__Task to complete__
Each line of the entries that contains the word "free" adds one. Reply with the resulting number only.

Web interface edit records:
*** Begin section ***

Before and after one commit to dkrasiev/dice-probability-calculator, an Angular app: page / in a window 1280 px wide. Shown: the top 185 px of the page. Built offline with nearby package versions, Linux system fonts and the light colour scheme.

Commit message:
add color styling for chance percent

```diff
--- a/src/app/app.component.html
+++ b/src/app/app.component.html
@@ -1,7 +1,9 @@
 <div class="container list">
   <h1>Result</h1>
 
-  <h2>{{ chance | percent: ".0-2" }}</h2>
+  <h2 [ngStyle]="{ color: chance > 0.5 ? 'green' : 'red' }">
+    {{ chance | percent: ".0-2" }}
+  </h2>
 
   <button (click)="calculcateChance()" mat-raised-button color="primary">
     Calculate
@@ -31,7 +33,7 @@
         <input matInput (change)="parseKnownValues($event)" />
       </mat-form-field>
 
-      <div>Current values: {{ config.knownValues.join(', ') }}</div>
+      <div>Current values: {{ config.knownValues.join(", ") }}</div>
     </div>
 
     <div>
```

*** End section ***
*** Begin section ***

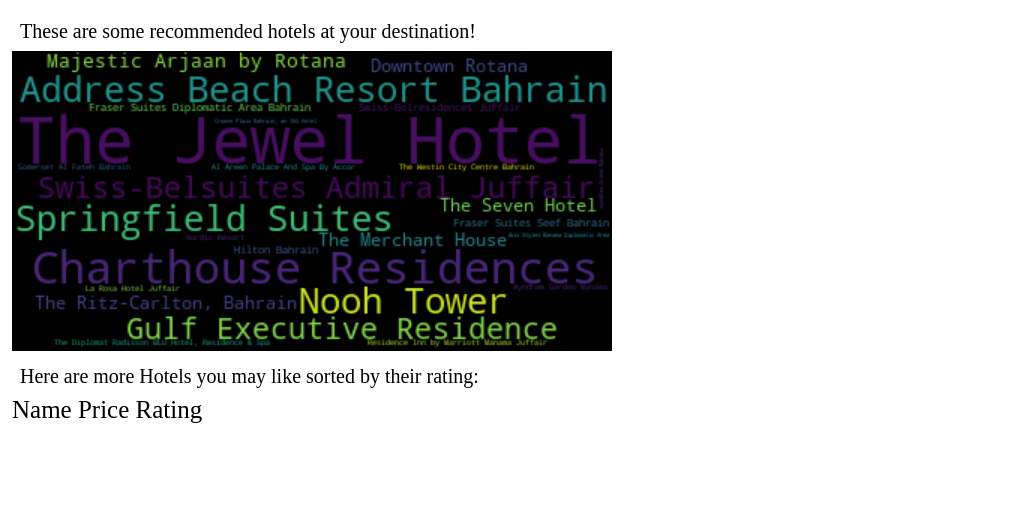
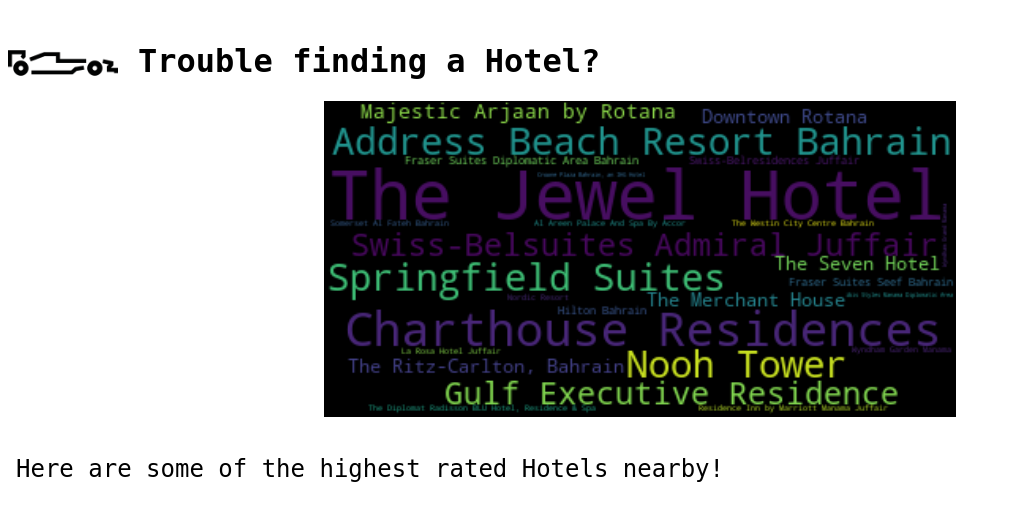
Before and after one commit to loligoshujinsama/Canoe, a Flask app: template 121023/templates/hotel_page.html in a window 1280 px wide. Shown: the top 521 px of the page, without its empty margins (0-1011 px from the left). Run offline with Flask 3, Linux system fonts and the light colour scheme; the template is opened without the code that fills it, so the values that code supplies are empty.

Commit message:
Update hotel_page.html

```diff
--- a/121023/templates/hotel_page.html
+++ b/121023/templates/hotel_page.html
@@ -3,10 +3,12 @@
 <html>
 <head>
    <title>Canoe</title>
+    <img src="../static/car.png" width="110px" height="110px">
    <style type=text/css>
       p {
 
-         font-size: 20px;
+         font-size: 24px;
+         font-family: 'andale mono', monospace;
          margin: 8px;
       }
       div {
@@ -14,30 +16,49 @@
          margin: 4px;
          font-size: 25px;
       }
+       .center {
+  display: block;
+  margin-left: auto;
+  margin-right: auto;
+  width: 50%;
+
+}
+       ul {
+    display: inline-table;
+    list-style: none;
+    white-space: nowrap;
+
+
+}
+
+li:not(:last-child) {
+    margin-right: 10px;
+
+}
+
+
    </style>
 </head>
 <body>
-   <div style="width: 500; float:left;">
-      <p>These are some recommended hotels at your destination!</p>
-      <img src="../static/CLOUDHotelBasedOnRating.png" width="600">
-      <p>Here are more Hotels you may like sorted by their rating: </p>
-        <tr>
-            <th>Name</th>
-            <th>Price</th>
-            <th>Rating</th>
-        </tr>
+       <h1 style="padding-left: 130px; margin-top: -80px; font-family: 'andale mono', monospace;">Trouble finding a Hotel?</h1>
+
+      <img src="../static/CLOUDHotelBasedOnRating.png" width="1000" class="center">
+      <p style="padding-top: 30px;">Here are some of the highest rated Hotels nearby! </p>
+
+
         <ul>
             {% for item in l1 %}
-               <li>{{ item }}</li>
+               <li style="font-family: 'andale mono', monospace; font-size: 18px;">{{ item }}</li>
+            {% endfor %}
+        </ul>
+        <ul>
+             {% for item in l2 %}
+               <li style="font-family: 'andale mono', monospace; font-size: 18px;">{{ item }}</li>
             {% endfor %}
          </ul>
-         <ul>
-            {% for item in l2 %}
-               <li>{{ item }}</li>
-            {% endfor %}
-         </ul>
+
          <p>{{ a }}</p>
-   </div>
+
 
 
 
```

*** End section ***
*** Begin section ***

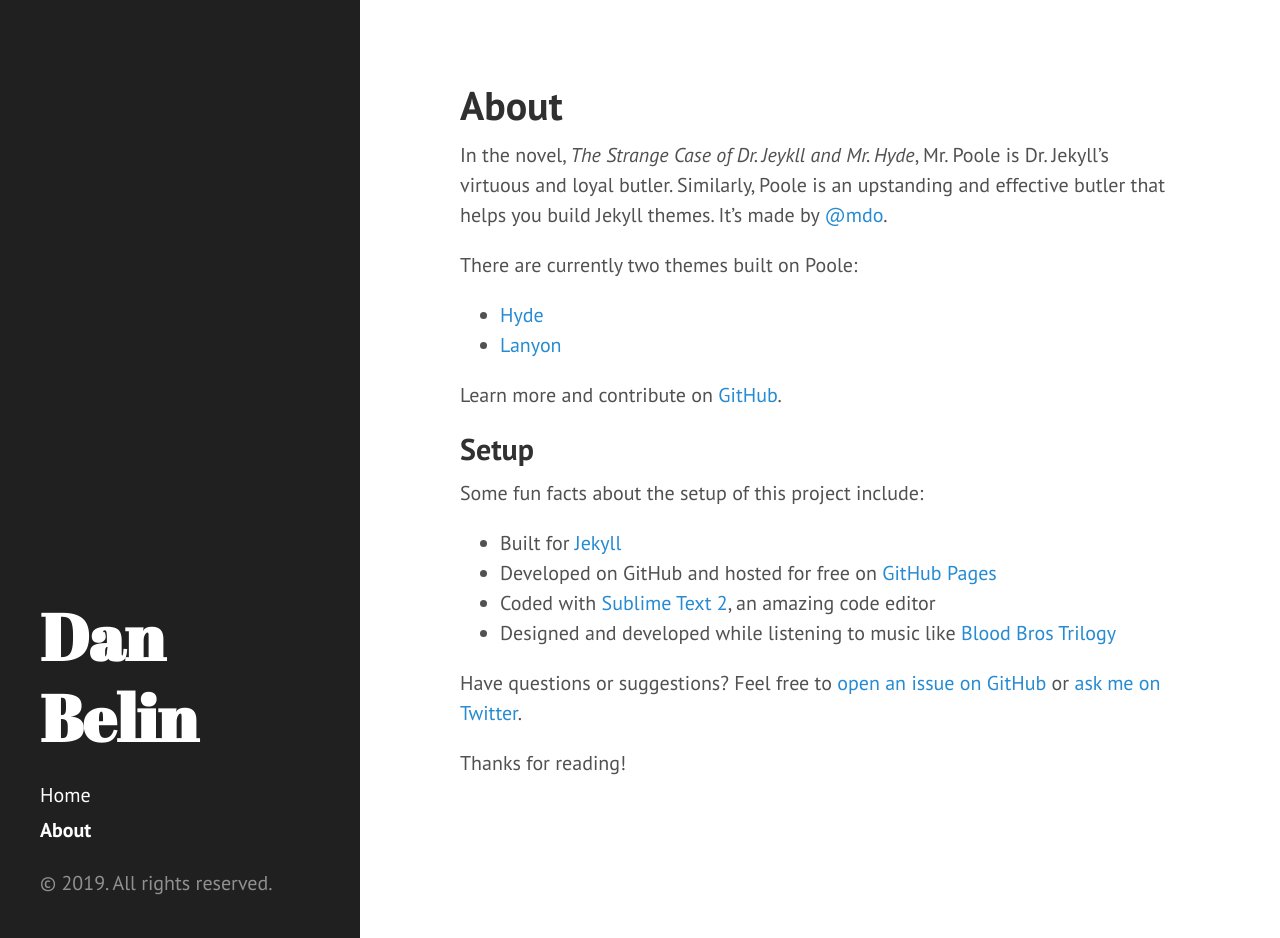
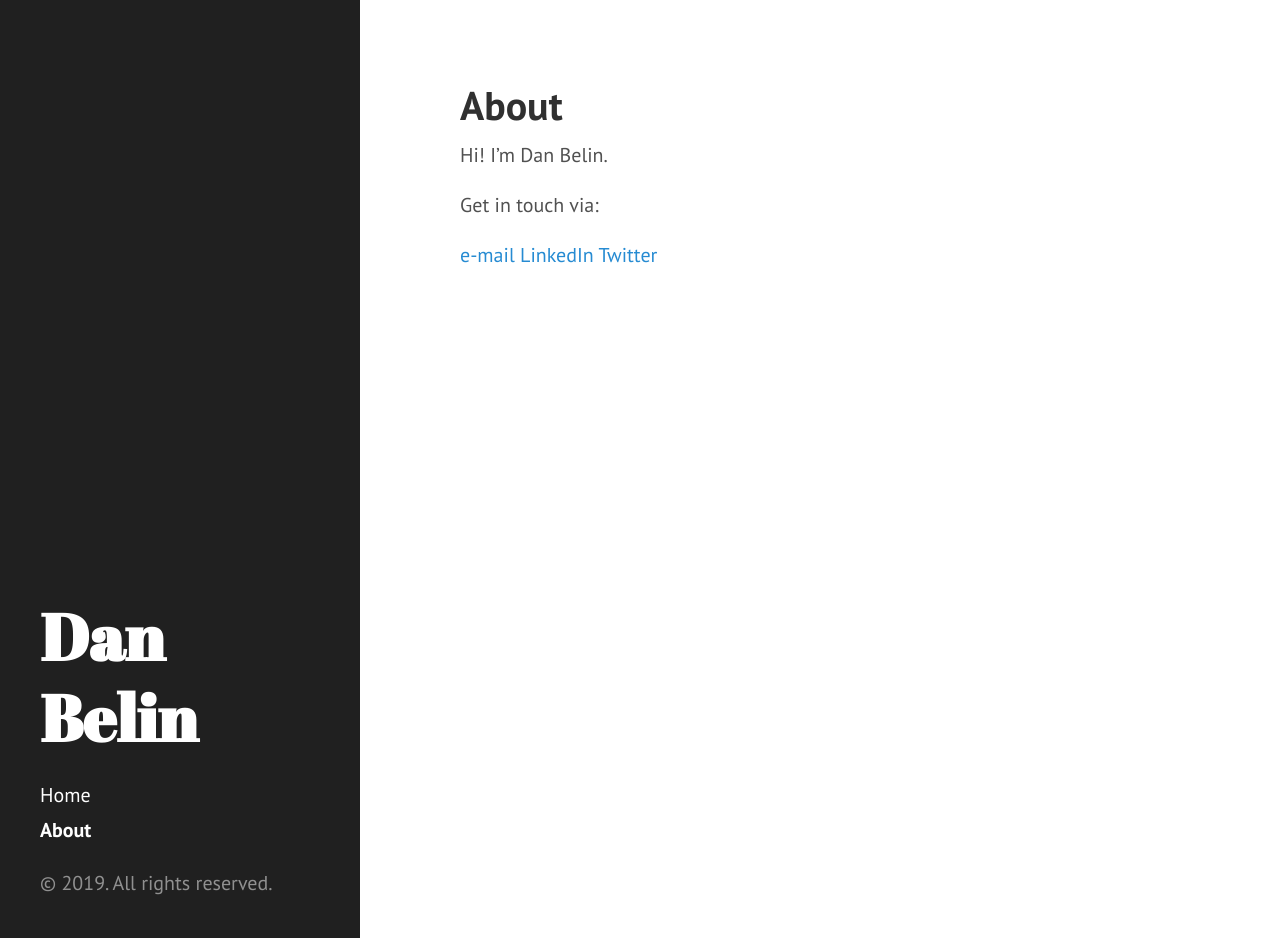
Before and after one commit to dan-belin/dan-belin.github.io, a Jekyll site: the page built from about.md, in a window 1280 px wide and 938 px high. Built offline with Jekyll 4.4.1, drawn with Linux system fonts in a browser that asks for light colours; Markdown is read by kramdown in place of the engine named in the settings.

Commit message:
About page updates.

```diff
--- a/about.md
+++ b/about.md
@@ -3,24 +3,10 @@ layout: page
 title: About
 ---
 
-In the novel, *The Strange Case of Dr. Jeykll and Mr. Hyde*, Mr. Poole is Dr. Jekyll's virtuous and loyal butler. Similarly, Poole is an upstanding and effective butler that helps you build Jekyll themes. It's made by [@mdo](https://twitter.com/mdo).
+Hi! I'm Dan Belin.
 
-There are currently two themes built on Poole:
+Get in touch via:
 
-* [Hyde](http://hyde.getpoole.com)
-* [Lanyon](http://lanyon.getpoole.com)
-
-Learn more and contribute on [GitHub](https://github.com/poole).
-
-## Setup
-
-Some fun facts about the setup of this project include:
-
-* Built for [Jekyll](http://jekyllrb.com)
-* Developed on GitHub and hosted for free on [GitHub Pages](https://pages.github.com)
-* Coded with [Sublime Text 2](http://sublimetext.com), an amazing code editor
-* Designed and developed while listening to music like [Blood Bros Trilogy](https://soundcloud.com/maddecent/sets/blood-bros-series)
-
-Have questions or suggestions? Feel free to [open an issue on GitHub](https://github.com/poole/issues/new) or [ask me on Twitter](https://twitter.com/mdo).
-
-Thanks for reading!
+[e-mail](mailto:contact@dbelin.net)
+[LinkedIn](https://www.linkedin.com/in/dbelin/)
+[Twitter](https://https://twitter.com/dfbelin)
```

*** End section ***

__Solution to the exercise__
2